What the task requires
Examine each line of the listing below. Copy those in which the string "prev" appears.
### Data ###
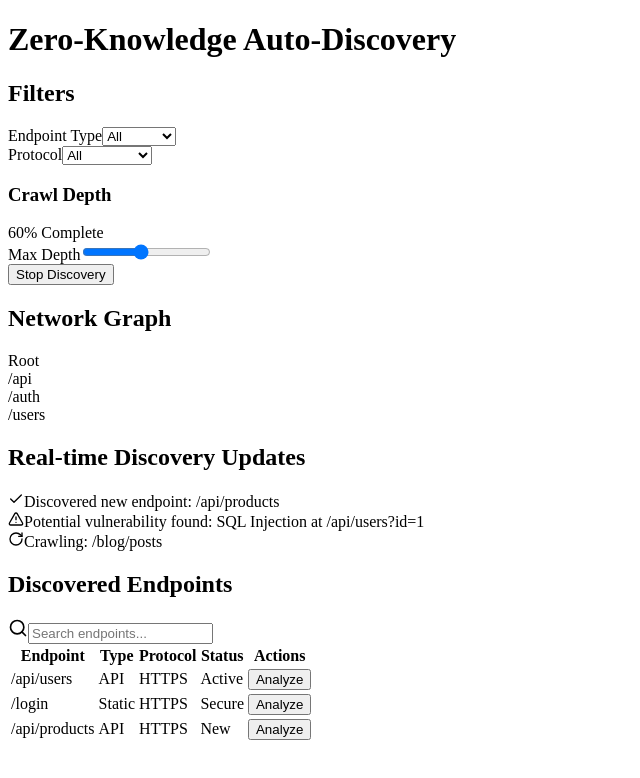
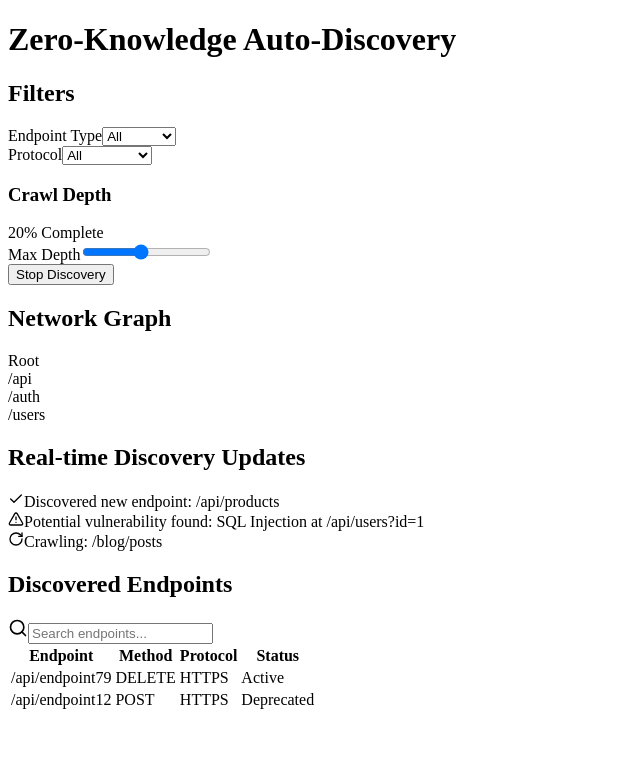
Before and after one commit to Rajasgh18/FuzzerX, a Next.js app in the folder client/: page /zero-knowledge in a window 1280 px wide. Both pictures are taken after a click on the button "Start Discovery". Shown: the top 778 px of the page, without its empty margins (0-640 px from the left). Built offline with nearby package versions, Linux system fonts and the light colour scheme.

Commit message:
feat: loading animation

```diff
--- a/client/src/pages/zero-knowledge.tsx
+++ b/client/src/pages/zero-knowledge.tsx
@@ -1,9 +1,49 @@
-import { ChangeEvent, useState } from 'react';
+import { ChangeEvent, useEffect, useState } from 'react';
 import { Search, RotateCw, AlertTriangle, Check } from 'lucide-react';
 
 const ZeroKnowledgeDiscovery = () => {
     const [isDiscoveryRunning, setIsDiscoveryRunning] = useState(false);
-    const [crawlDepth, setCrawlDepth] = useState(60);
+    const [crawlDepth, setCrawlDepth] = useState(0);
+    const [discoveredEndpoints, setDiscoveredEndpoints] = useState<{
+        url: string;
+        method: string;
+        status: string;
+    }[]>([]);
+
+    const activeSpan = (status: string) => {
+        switch (status) {
+            case 'Active':
+                return 'bg-green-500';
+            case 'Deprecated':
+                return 'bg-red-500';
+            case 'Secure':
+                return 'bg-blue-500';
+        }
+    }
+
+    useEffect(() => {
+        if (isDiscoveryRunning) {
+            const interval = setInterval(() => {
+                setCrawlDepth((prev) => {
+                    if (prev >= 100) {
+                        setIsDiscoveryRunning(false);
+                        clearInterval(interval);
+                        return 100;
+                    }
+                    return prev + 10;
+                });
+
+                setDiscoveredEndpoints((prev) => [...prev, {
+                    url: `/api/endpoint${Math.floor(Math.random() * 100)}`,
+                    method: ['GET', 'POST', 'PUT', 'DELETE'][Math.floor(Math.random() * 4)],
+                    status: ['Active', 'Deprecated', 'Secure'][Math.floor(Math.random() * 3)]
+                }
+                ]);
+            }, 1000);
+
+            return () => clearInterval(interval);
+        }
+    }, [isDiscoveryRunning]);
 
     return (
         <main>
@@ -111,40 +151,21 @@ const ZeroKnowledgeDiscovery = () => {
                             <thead>
                                 <tr className="text-left text-gray-400">
                                     <th className="p-2">Endpoint</th>
-                                    <th className="p-2">Type</th>
+                                    <th className="p-2">Method</th>
                                     <th className="p-2">Protocol</th>
                                     <th className="p-2">Status</th>
-                                    <th className="p-2">Actions</th>
+                                    {/* <th className="p-2">Actions</th> */}
                                 </tr>
                             </thead>
                             <tbody>
-                                <tr className="border-t border-gray-700">
-                                    <td className="p-2">/api/users</td>
-                                    <td className="p-2">API</td>
-                                    <td className="p-2">HTTPS</td>
-                                    <td className="p-2"><span className="bg-green-500 text-green-900 text-xs font-medium px-2 py-1 rounded-full">Active</span></td>
-                                    <td className="p-2">
-                                        <button className="text-blue-400 hover:text-blue-300">Analyze</button>
-                                    </td>
-                                </tr>
-                                <tr className="border-t border-gray-700">
-                                    <td className="p-2">/login</td>
-                                    <td className="p-2">Static</td>
-                                    <td className="p-2">HTTPS</td>
-                                    <td className="p-2"><span className="bg-blue-500 text-blue-900 text-xs font-medium px-2 py-1 rounded-full">Secure</span></td>
-                                    <td className="p-2">
-                                        <button className="text-blue-400 hover:text-blue-300">Analyze</button>
-                                    </td>
-                                </tr>
-                                <tr className="border-t border-gray-700">
-                                    <td className="p-2">/api/products</td>
-                                    <td className="p-2">API</td>
-                                    <td className="p-2">HTTPS</td>
-                                    <td className="p-2"><span className="bg-yellow-500 text-yellow-900 text-xs font-medium px-2 py-1 rounded-full">New</span></td>
-                                    <td className="p-2">
-                                        <button className="text-blue-400 hover:text-blue-300">Analyze</button>
-                                    </td>
-                                </tr>
+                                {discoveredEndpoints.map((endpoint, index) => (
+                                    <tr key={index}>
+                                        <td className='p-2'>{endpoint.url}</td>
+                                        <td className='p-2'>{endpoint.method}</td>
+                                        <td className='p-2'>HTTPS</td>
+                                        <td className='p-2'><span className={`${activeSpan(endpoint.status)} text-white text-xs font-medium px-2 py-1 rounded-lg`}>{endpoint.status}</span></td>
+                                    </tr>
+                                ))}
                             </tbody>
                         </table>
                     </div>
```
###
Task output
+                setCrawlDepth((prev) => {
+                    if (prev >= 100) {
+                    return prev + 10;
+                setDiscoveredEndpoints((prev) => [...prev, {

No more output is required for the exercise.